Mbandy.............when I was a little girl (6 months old through 3rd grade), we lived in Shreveport, LA, and my dad was a milkman for Foremost. So I most certainly do remember them!


Well-Known Member
I just remembered something else. My nephew would go stand at the clothes line sucking his thumb and holding onto a corner of his blankie while it dried.


Well-Known Member

When I was visiting Susan in NC a couple of years ago, there was a store that sold milk from a local dairy in glass bottles. I hadn't seen that in years.

A shame we don't have milk men any more, a bygone era. When I was little, our milk man would always give me a piece of juicy fruit gum.


Well-Known Member
I remember clothes lines. Why anyone would want to use them
today is beyond me.

Clothes hung on a line:

They do not smell good

They are stiff and scratchy

They come in covered in dust and pollen.

If I had to sleep on sheets hung outside, my allergies
would kill me. Three cheers for modern technology, and I
am going to go kiss my clothes dryer next time I use it!


Trivia Specialist
I remember clotheslines well...and wringer washing machines...and blueing!! I think those old machines got the clothes cleaner than the machines today do...or perhaps it was just that all whites were pretty much 100% cotton and we bleached those...and then used the blueing to make the whites look even whiter!

As to clotheslines....I wish more people used them. There is a lot of talk today about saving energy. Clothes dryers are, or so I've heard, one of the worst consumers of energy and use a clothes line!! Perhaps they should be made mandatory ....

I have never found clothes dryed on a clothesline to be "scratchy" (maybe you don't rinse well enough or don't use high thread count sheets...or don't use an iron!) They do smell better too....(sorry connie....I guess perhaps it depends on whether you live in a stinking city or in a more bucolic neighbourhood :biggrin:)!! Pehaps I have just been fortunate but anything I ever brought in off the line was neither dusty nor covered in pollen...again perhaps it's just where you live! ....and yes, I did hang clothes on the line in mid winter...and yes, they did come in frozen solid...and yes, I would definitely prefer the clothes dryer to be handy in mid winter .... but I do miss the clothesline of yesteryear and if I had the space for one here I think I would have one installed...if it's even allowed to have one in my neighbourhood...the covenants you know!


Well-Known Member
I remember it all VERY well!

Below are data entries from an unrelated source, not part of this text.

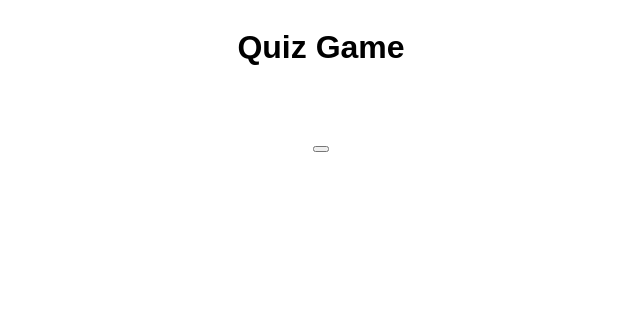
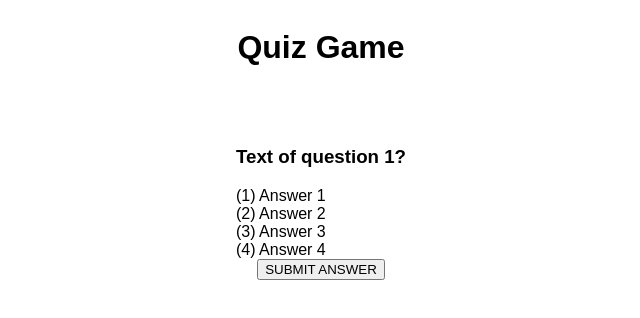
Before and after one commit to jim-clark/quiz-game, a plain HTML site: page index.html in a window 1280 px wide. Shown: the whole page, without its empty margins (319-959 px from the left). Drawn offline with Linux system fonts and the light colour scheme.

Commit message:
Displaying question and answers

```diff
--- a/css/main.css
+++ b/css/main.css
@@ -8,3 +8,7 @@ body {
   flex-direction: column;
   align-items: center;
 }
+
+#answers>article {
+  cursor: pointer;
+}
--- a/index.html
+++ b/index.html
@@ -14,6 +14,6 @@
     <h3 id="question"></h3>
     <section id="answers"></section>
   </main>
-  <button id="submit"></button>
+  <button id="submit">SUBMIT ANSWER</button>
 </body>
 </html>
--- a/js/main.js
+++ b/js/main.js
@@ -1,13 +1,89 @@
+/*-- Pseudocode/Logic I slacked on Saturday
+
+
+1) Initialize all state, then call render()
+2) render() will render one of the following:
+  2.1) When curQuestionIdx is < questions.length, render the
+       current question and its list of possible answers
+  2.2) When curQuestionIdx === questions.length, all questions
+       have been answered so render a message based upon
+       the results state, for example:
+       "Congrats - you win by answering 8 out of 10 correctly!"
+3) When a player clicks their answer to a question:
+  3.1) Update the current question object's playerAnswer to the
+       index of the answer.
+  3.2) Call render().  Since an answer has been selected, render their
+       selected answer differently (different styling).
+4) When a player clicks the "Next" button:
+  4.1) Increment curQuestionIdx
+  4.2) If curQuestionIdx === questions.length, all questions have been
+       answered - so update the results state
+  4.3) Call render()
+
+--*/
+
+
+
 /*----- constants -----*/
 
 
 /*----- state variables -----*/
 
+// Define, but don't initialize/assign to the state variables
+let questions;  // array of question objects
+let curQuestionIdx;  // index of cur question in the questions array being answered
+let correctScore;
 
 /*----- cached elements  -----*/
-
+const questionEl = document.getElementById('question');
+const answersEl = document.getElementById('answers');
 
 /*----- event listeners -----*/
 
 
 /*----- functions -----*/
+init();  // Start the Quiz
+
+// Initialize all state, then call render()
+function init() {
+  questions = [
+    {
+      question: 'Text of question 1?',
+      answers: ['Answer 1', 'Answer 2', 'Answer 3', 'Answer 4'],
+      correctAnswerIdx: 0, // index of 'Answer 1'
+      playerAnswerIdx: null // this is the property you update when they
+      // click an answer when this is the current question
+    },
+    {
+      question: 'Text of question 2?',
+      answers: ['Another Answer 1', 'Another Answer 2', 'Another Answer 3', 'Another Answer 4'],
+      correctAnswerIdx: 1, // index of 'Another Answer 2'
+      playerAnswerIdx: null // this is the property you update when they
+      // click an answer when this is the current question
+    },
+  ];
+  curQuestionIdx = 0;
+  correctScore = null;
+  render();
+}
+
+function render() {
+  if (correctScore === null) {
+    // Answering a question
+    renderQuestion();
+  } else {
+    // Rendering the score
+
+  }
+}
+
+function renderQuestion() {
+  const question = questions[curQuestionIdx];
+  questionEl.innerText = question.question;
+  // "Build" the html string using the answers array
+  let html = '';
+  question.answers.forEach((answer, idx) => {
+    html += `<article>(${idx + 1}) ${answer}</article>`;
+  });
+  answersEl.innerHTML = html;
+}
```
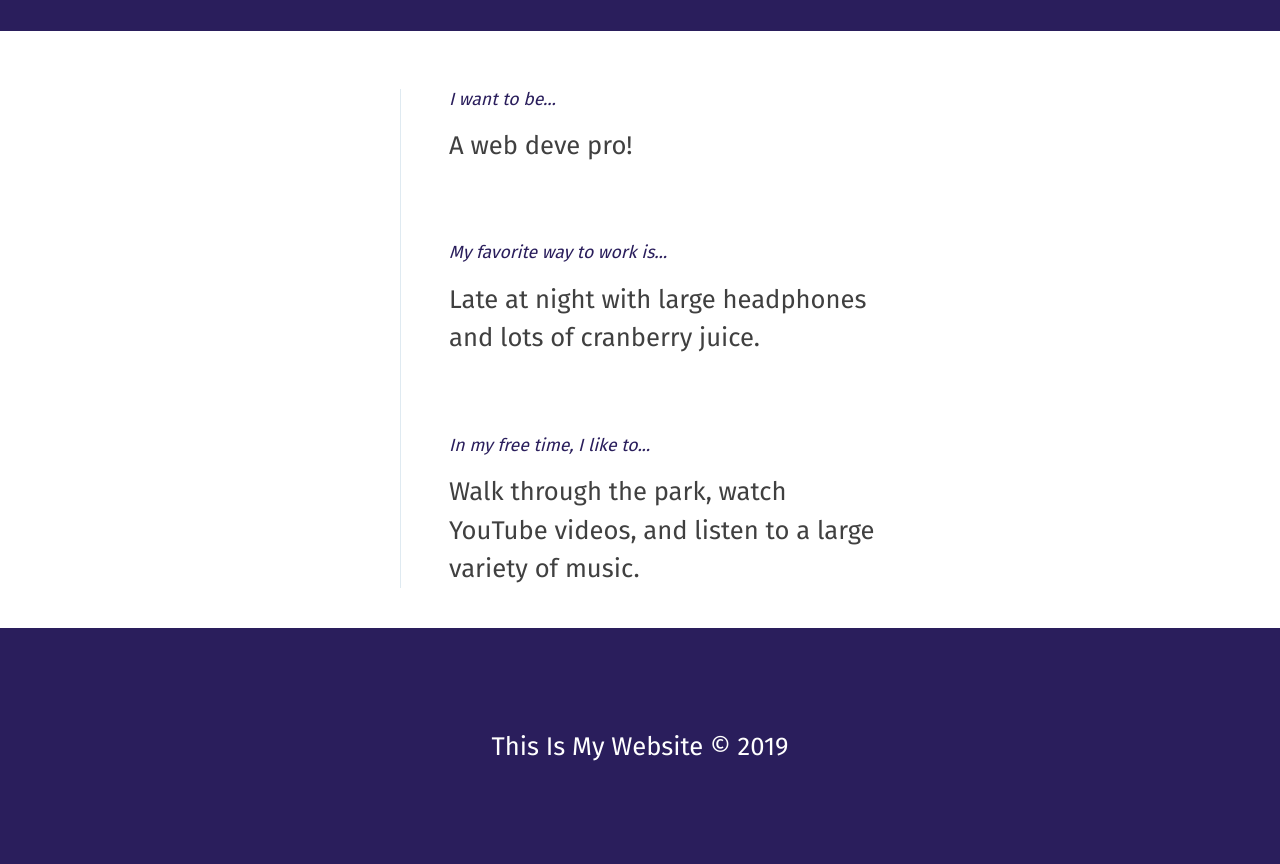
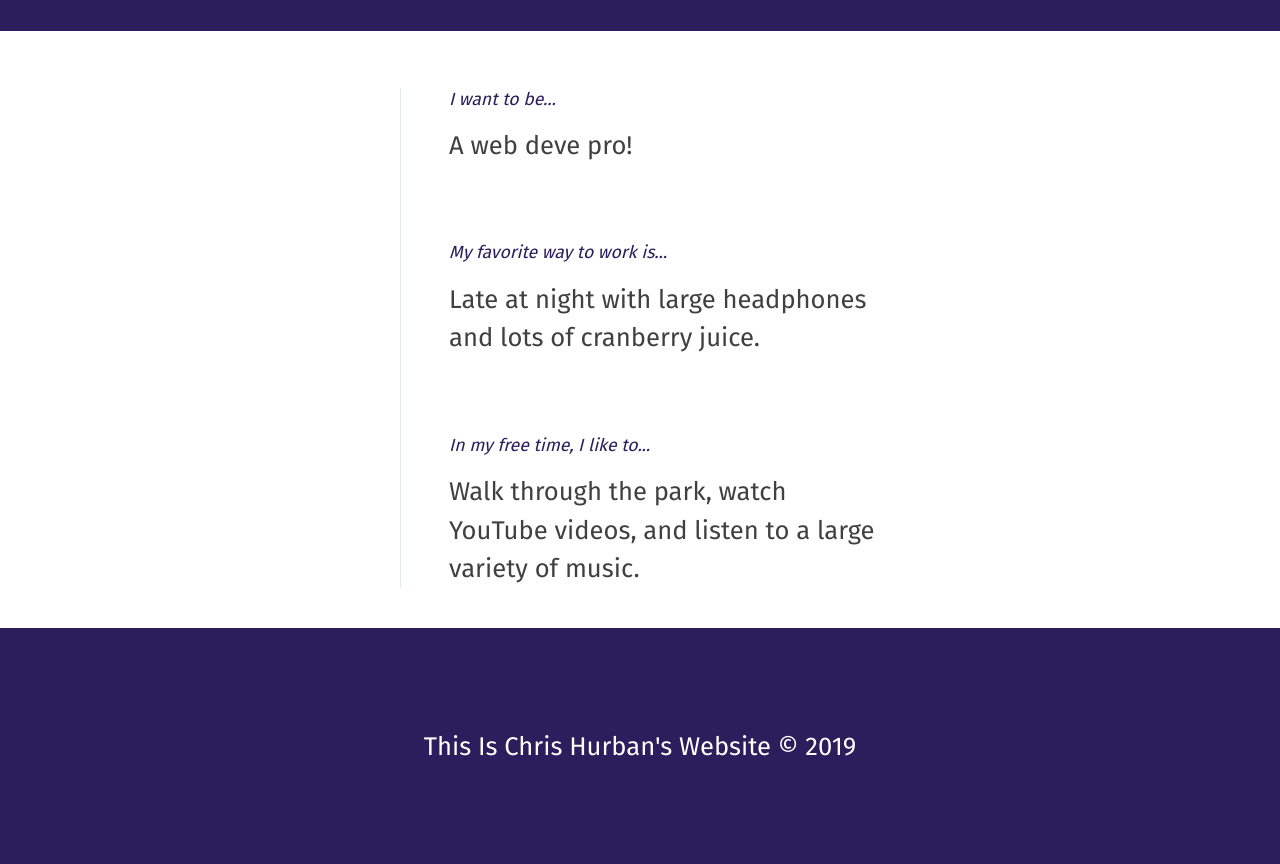
Before and after one commit to RVCC-CISY225-S2019/project-2-CHURBAN-stack, a plain HTML site: page index.html in a window 1280 px wide. Shown: the part 431-1295 px from the top of the page. Drawn offline with Linux system fonts and the light colour scheme.

Commit message:
Updated Index HTML

```diff
--- a/index.html
+++ b/index.html
@@ -37,7 +37,7 @@
             </div>
         </section>
     </main>
-    <footer class="footer"> This Is My Website &copy; 2019 </footer>
+    <footer class="footer"> This Is Chris Hurban's Website &copy; 2019 </footer>
 </body>
 
 </html>
```
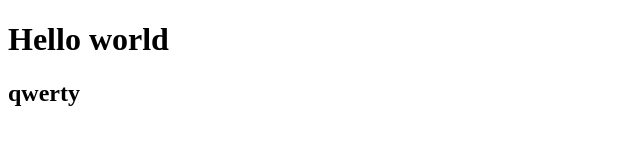
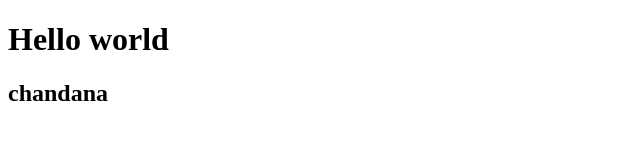
Before and after one commit to chandanaks31/frontend, a plain HTML site: page index.html in a window 1280 px wide. Shown: the full height of the page, 0-640 px from the left. Drawn offline with Linux system fonts and the light colour scheme.

Commit message:
added h2

```diff
--- a/index.html
+++ b/index.html
@@ -8,6 +8,6 @@
 </head>
 <body>
     <h1>Hello world</h1>
-    <h2>qwerty</h2>
+    <h2>chandana</h2>
 </body>
 </html>
```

In addition, my grandmother would never waste water, so my brother and I would fight over who got to take their bath in the bluing water versus the final rinse water. I also remember cream separators, drawing water from the well, and the day set aside for killing chickens where the big black wash pots simmered on wood fires in the "cleared" part of the yard. Nasty smelling chicken feathers!!!!


Well-Known Member
#20 I not supposed to use mine? I feel so ecologically ethical when I do!!! I don't get much chance because I work long days at work I do another sin..ON WEEKENDS...shame. I have a washline that I string up from the house to our 3 car garage (from a hundred years ago so it might have had horses!) and a washing I only get out a couple of loads a year from about now...but nothing like a little fresh air to dry things...and my Indian friend says there's nothing like sunshine to brighten the washermen in India would lay the whites in the sun to remove stains ...I think it's great.

I remember the frozen things my mom would bring in and I had a girlfriend who wasn't as lucky as others and had scars for her adult life being trapped in a wringer after spending days in the hospital having skin grafts.